> PROBLEM DESCRIPTION:
Print every record below exactly, minus the pictures.

[Opening GIVEN ENTRIES section]

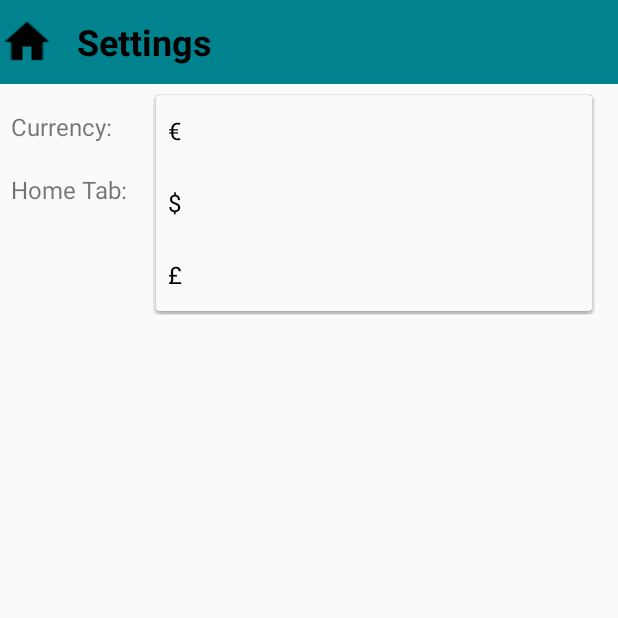
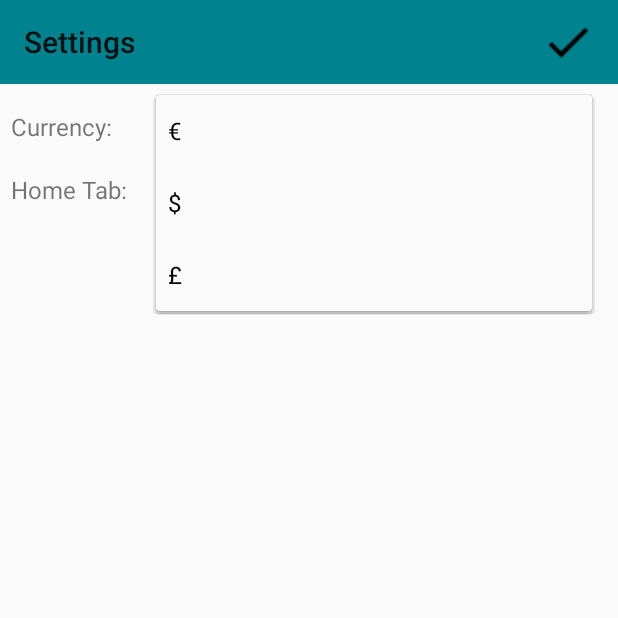
Before and after one commit to parkhyerim/finanzapp-pem-ss2018, an Android app: the SettingsActivity screen opened directly, with no data from a screen before it, after a tap on an icon or button, on a phone screen of 412 x 824 dp, the top half of it. Run offline under Robolectric (Android 15) with nearby library versions, the phone set to English and light mode, and no system bars.

Commit message:
More intuitive solution for settings / home navigation

```diff
--- a/app/src/main/java/com/lmu/pem/finanzapp/SettingsActivity.java
+++ b/app/src/main/java/com/lmu/pem/finanzapp/SettingsActivity.java
@@ -28,7 +28,7 @@ public class SettingsActivity extends AppCompatActivity {
     }
 
     private void setupToolbar() {
-        ImageView homeButton = findViewById(R.id.action_home);
+        ImageView homeButton = findViewById(R.id.action_done);
         homeButton.setOnClickListener(v -> {
             Intent intent = new Intent(getApplicationContext(), MainActivity.class);
             startActivity(intent);
--- a/app/src/main/res/layout/activity_settings.xml
+++ b/app/src/main/res/layout/activity_settings.xml
@@ -13,22 +13,16 @@
         android:layout_height="?android:attr/actionBarSize"
         android:background="?android:attr/colorPrimary"
         android:theme="@style/ThemeOverlay.AppCompat.ActionBar"
-        app:contentInsetStart="0dp"
+        app:title="@string/action_settings"
         app:popupTheme="@style/ThemeOverlay.AppCompat.Light">
 
         <ImageView
-            android:id="@+id/action_home"
+            android:id="@+id/action_done"
             android:layout_width="wrap_content"
             android:layout_height="wrap_content"
             android:layout_marginEnd="15dp"
-            android:src="@drawable/home" />
-        <TextView
-            android:layout_width="wrap_content"
-            android:layout_height="wrap_content"
-            android:textStyle="bold"
-            android:textColor="@color/black"
-            android:textSize="24sp"
-            android:text="@string/action_settings"/>
+            android:layout_gravity="right"
+            android:src="@drawable/check" />
 
     </android.support.v7.widget.Toolbar>
     <GridLayout
```
Also changed, not shown: app/src/main/res/layout/activity_main.xml (+22 -14 lines), app/src/main/res/drawable/check.png (added).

[Closing GIVEN ENTRIES section]

> ANSWER SECTION:
Before and after one commit to parkhyerim/finanzapp-pem-ss2018, an Android app: the SettingsActivity screen opened directly, with no data from a screen before it, after a tap on an icon or button, on a phone screen of 412 x 824 dp, the top half of it. Run offline under Robolectric (Android 15) with nearby library versions, the phone set to English and light mode, and no system bars.

Commit message:
More intuitive solution for settings / home navigation

```diff
--- a/app/src/main/java/com/lmu/pem/finanzapp/SettingsActivity.java
+++ b/app/src/main/java/com/lmu/pem/finanzapp/SettingsActivity.java
@@ -28,7 +28,7 @@ public class SettingsActivity extends AppCompatActivity {
     }
 
     private void setupToolbar() {
-        ImageView homeButton = findViewById(R.id.action_home);
+        ImageView homeButton = findViewById(R.id.action_done);
         homeButton.setOnClickListener(v -> {
             Intent intent = new Intent(getApplicationContext(), MainActivity.class);
             startActivity(intent);
--- a/app/src/main/res/layout/activity_settings.xml
+++ b/app/src/main/res/layout/activity_settings.xml
@@ -13,22 +13,16 @@
         android:layout_height="?android:attr/actionBarSize"
         android:background="?android:attr/colorPrimary"
         android:theme="@style/ThemeOverlay.AppCompat.ActionBar"
-        app:contentInsetStart="0dp"
+        app:title="@string/action_settings"
         app:popupTheme="@style/ThemeOverlay.AppCompat.Light">
 
         <ImageView
-            android:id="@+id/action_home"
+            android:id="@+id/action_done"
             android:layout_width="wrap_content"
             android:layout_height="wrap_content"
             android:layout_marginEnd="15dp"
-            android:src="@drawable/home" />
-        <TextView
-            android:layout_width="wrap_content"
-            android:layout_height="wrap_content"
-            android:textStyle="bold"
-            android:textColor="@color/black"
-            android:textSize="24sp"
-            android:text="@string/action_settings"/>
+            android:layout_gravity="right"
+            android:src="@drawable/check" />
 
     </android.support.v7.widget.Toolbar>
     <GridLayout
```
Also changed, not shown: app/src/main/res/layout/activity_main.xml (+22 -14 lines), app/src/main/res/drawable/check.png (added).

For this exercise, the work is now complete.